It is becoming common in India for urban women to focus on their career first, according to a survey released earlier this month by India’s leading industry body, the Associated Chambers of Commerce (ASSOCHAM).
The ASSOCHAM Social Development Foundation (ASDF) carried out a random survey of about 1,200 married, young full-time working women without children and about 800 stay-at-home mothers in the 24-30 age group years in cities.
It found that more than half (650) of married, young working women said they have shelved plans to start a family. They said career advancement and higher education is their priority, and they cannot sacrifice this to raise kids.
“Ambitious working women in India are not willing to give up their career for the sake of family as they are apprehensive about dealing with stress and emotional distress associated with issues of work/life balance,” says D.S. Rawat, secretary general of ASSOCHAM.
The findings about urban women professionals are significant in a country where the average childbearing age for women is very low in rural areas, and the maternal mortality rate is still a high 212 per 100,000 births, according to the Registrar General of India.
According to Dr Ranjana Kumari, Director of New Delhi-based Centre For Social Research, there is a perceptible shift in the approach to childbirth in urban areas, and many metropolitan women are choosing to delay both marriage and childbirth.
“There are a range of external conditions that enable women to make the choice to delay childbirth. These include high education levels, support from their family and community, good and secure employment, and comfortable living conditions,” she tells IPS.
“Priorities are definitely changing for urban women. As women become higher educated and more economically independent and secure, they gain more self-confidence and dignity, and are more empowered to make life decisions including choosing when and if to marry and have children.”
Of the women interviewed in the ASSOCHAM report, about 10 percent said they work to lead a better lifestyle and need to accumulate enough wealth before they start a family and cope with the rising costs of childcare.
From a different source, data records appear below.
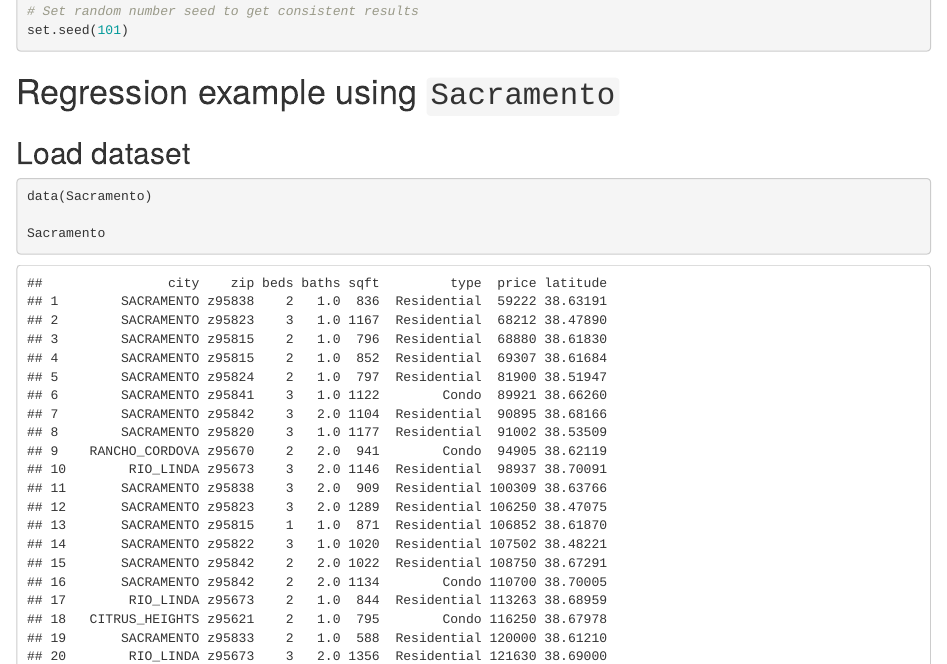
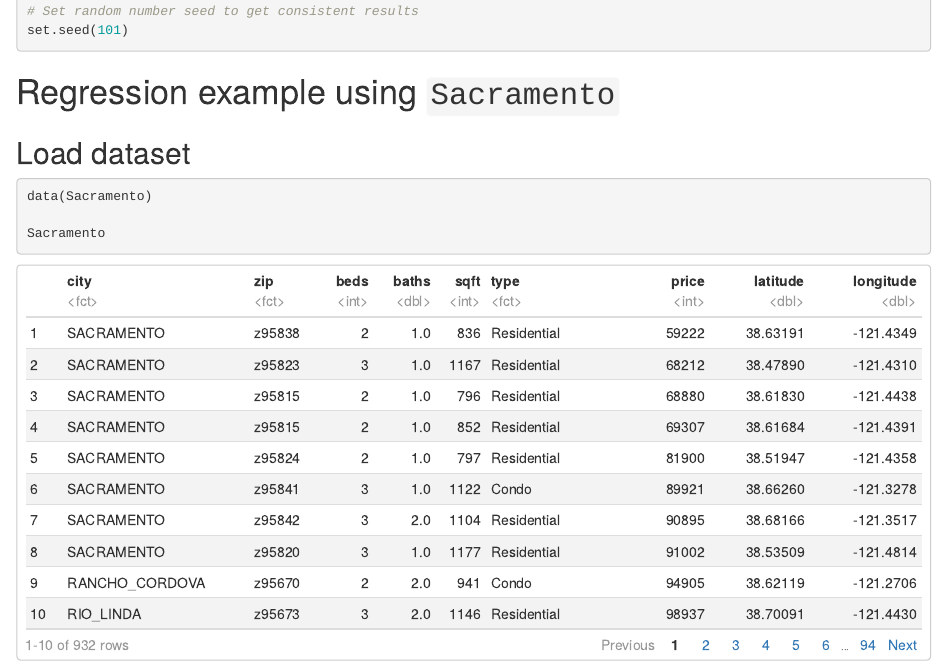
Before and after one commit to emlab-ucsb/tidymodels-tutorial, an R Markdown document (live_session.Rmd): the page in a window 1100 px wide, from 650 px down. Rendered offline with R 4.5, knitr and Pandoc, with nearby package versions; some code elsewhere in the file could not run offline; common packages that the code uses without loading them are loaded.

Commit message:
compile live session

```diff
--- a/live_session.Rmd
+++ b/live_session.Rmd
@@ -2,7 +2,9 @@
 title: "Tidymodels live session - EcoDataScience"
 author: "Gavin McDonald - Environmental Markets Solutions Lab (emLab)"
 date: "11/19/2019"
-output: html_notebook
+output:
+  html_document:
+    df_print: paged
 ---
 
 # Introduction
```
Also changed, not shown: live_session.html (added), live_session.Rmd (2 more changed lines).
About 20 percent of the women surveyed said they and their husbands had taken the decision mutually.
Young professionals like Manideepa Moitra say motherhood is an impediment on the career path.“If I take a break from career for two three years, it is very difficult to come back and have the same position.”
However, some women studies groups and experts are not willing to draw any broad conclusion from such studies.
“Having a child, when to have one and when not to have one is and should be a woman’s right, in consultation with her partner at best, but, this in fact is seldom the case in countries like India where women’s ability to exercise choice in decision-making remains restricted, and there are enough studies to show that,” Dr. Indu Agnihotri, Director of New Delhi-based Centre for Women’s Development Studies (CWDS), tells IPS.
“Any such report has to be seen in the context of hard data and facts. The work participation rate for women in India is very low and even more so for urban India,” she says.
Dr Agnihotri says that the last round of National Sample Survey Office (NSSO) data shows that the proportion of women workers nationally is on average as low as 25 percent. NSSO is an organisation in the Ministry of Statistics and Programme Implementation of the Indian government.
But, says Dr Agnihotri, “deeper analysis undertaken by my colleagues in the CWDS showed that actually only 15 percent of women were in paid work. The work participation rate for women in national capital Delhi for the year 2007-8 stood at 7.1 percent in the age group of 15 and above.
“So the real issue is unemployment, unavailability of work and loss of existing work, since I think in the last round of recession some 27 million women lost their jobs but there is no discussion on that.”
According to CWDS, the story of India’s growth is one of jobless growth along with high levels of poverty where women are disproportionately high in numbers among the poor, and in the most low end and insecure jobs, mostly in the informal sector. She says they have poor wage rates and little bargaining position.
According to her, given the few jobs that women have even at the level of those surveyed, and the insecurity prevailing, the private sector largely follows an unstated policy of sacking a woman employee when informed of a pregnancy, and maternity leave is almost never granted in the climate of hire and fire.